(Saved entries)
+---+

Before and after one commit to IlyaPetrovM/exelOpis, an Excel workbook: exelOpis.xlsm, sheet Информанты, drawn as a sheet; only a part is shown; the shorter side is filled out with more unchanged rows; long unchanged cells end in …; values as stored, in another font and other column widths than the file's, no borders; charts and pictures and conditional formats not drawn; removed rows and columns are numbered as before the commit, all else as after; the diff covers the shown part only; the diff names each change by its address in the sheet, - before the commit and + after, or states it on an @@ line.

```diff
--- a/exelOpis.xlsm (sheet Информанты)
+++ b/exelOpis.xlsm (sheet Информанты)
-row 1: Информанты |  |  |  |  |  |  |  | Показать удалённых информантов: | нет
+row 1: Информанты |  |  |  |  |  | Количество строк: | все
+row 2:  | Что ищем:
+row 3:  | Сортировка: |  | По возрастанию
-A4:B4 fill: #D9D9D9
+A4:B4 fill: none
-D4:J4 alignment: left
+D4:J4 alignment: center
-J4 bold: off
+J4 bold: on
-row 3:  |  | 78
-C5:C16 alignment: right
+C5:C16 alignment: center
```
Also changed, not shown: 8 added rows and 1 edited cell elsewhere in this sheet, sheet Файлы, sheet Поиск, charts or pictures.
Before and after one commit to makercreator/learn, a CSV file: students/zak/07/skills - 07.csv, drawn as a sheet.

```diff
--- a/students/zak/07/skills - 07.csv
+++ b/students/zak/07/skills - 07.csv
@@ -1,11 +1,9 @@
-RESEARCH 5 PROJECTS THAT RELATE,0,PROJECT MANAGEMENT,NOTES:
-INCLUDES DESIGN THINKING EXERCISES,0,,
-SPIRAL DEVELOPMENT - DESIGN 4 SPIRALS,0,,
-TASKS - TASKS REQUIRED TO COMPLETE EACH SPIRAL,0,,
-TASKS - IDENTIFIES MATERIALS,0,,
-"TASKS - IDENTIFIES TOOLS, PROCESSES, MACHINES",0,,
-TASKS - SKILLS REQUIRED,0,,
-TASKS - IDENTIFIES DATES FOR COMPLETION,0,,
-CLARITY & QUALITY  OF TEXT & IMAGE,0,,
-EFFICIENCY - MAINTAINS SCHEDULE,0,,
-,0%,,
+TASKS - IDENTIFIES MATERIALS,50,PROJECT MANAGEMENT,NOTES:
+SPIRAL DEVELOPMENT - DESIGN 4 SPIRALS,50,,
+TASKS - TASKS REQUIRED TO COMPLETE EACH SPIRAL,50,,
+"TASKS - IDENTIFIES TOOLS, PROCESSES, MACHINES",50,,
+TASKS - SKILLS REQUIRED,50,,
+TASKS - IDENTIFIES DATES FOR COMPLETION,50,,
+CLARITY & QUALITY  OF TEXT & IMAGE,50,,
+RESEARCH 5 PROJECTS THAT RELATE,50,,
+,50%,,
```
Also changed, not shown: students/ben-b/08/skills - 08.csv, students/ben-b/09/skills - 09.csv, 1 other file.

+---+

Word for word, reproduce every line of the data.

◆ **Your response**:
Before and after one commit to IlyaPetrovM/exelOpis, an Excel workbook: exelOpis.xlsm, sheet Информанты, drawn as a sheet; only a part is shown; the shorter side is filled out with more unchanged rows; long unchanged cells end in …; values as stored, in another font and other column widths than the file's, no borders; charts and pictures and conditional formats not drawn; removed rows and columns are numbered as before the commit, all else as after; the diff covers the shown part only; the diff names each change by its address in the sheet, - before the commit and + after, or states it on an @@ line.

```diff
--- a/exelOpis.xlsm (sheet Информанты)
+++ b/exelOpis.xlsm (sheet Информанты)
-row 1: Информанты |  |  |  |  |  |  |  | Показать удалённых информантов: | нет
+row 1: Информанты |  |  |  |  |  | Количество строк: | все
+row 2:  | Что ищем:
+row 3:  | Сортировка: |  | По возрастанию
-A4:B4 fill: #D9D9D9
+A4:B4 fill: none
-D4:J4 alignment: left
+D4:J4 alignment: center
-J4 bold: off
+J4 bold: on
-row 3:  |  | 78
-C5:C16 alignment: right
+C5:C16 alignment: center
```
Also changed, not shown: 8 added rows and 1 edited cell elsewhere in this sheet, sheet Файлы, sheet Поиск, charts or pictures.
Before and after one commit to makercreator/learn, a CSV file: students/zak/07/skills - 07.csv, drawn as a sheet.

```diff
--- a/students/zak/07/skills - 07.csv
+++ b/students/zak/07/skills - 07.csv
@@ -1,11 +1,9 @@
-RESEARCH 5 PROJECTS THAT RELATE,0,PROJECT MANAGEMENT,NOTES:
-INCLUDES DESIGN THINKING EXERCISES,0,,
-SPIRAL DEVELOPMENT - DESIGN 4 SPIRALS,0,,
-TASKS - TASKS REQUIRED TO COMPLETE EACH SPIRAL,0,,
-TASKS - IDENTIFIES MATERIALS,0,,
-"TASKS - IDENTIFIES TOOLS, PROCESSES, MACHINES",0,,
-TASKS - SKILLS REQUIRED,0,,
-TASKS - IDENTIFIES DATES FOR COMPLETION,0,,
-CLARITY & QUALITY  OF TEXT & IMAGE,0,,
-EFFICIENCY - MAINTAINS SCHEDULE,0,,
-,0%,,
+TASKS - IDENTIFIES MATERIALS,50,PROJECT MANAGEMENT,NOTES:
+SPIRAL DEVELOPMENT - DESIGN 4 SPIRALS,50,,
+TASKS - TASKS REQUIRED TO COMPLETE EACH SPIRAL,50,,
+"TASKS - IDENTIFIES TOOLS, PROCESSES, MACHINES",50,,
+TASKS - SKILLS REQUIRED,50,,
+TASKS - IDENTIFIES DATES FOR COMPLETION,50,,
+CLARITY & QUALITY  OF TEXT & IMAGE,50,,
+RESEARCH 5 PROJECTS THAT RELATE,50,,
+,50%,,
```
Also changed, not shown: students/ben-b/08/skills - 08.csv, students/ben-b/09/skills - 09.csv, 1 other file.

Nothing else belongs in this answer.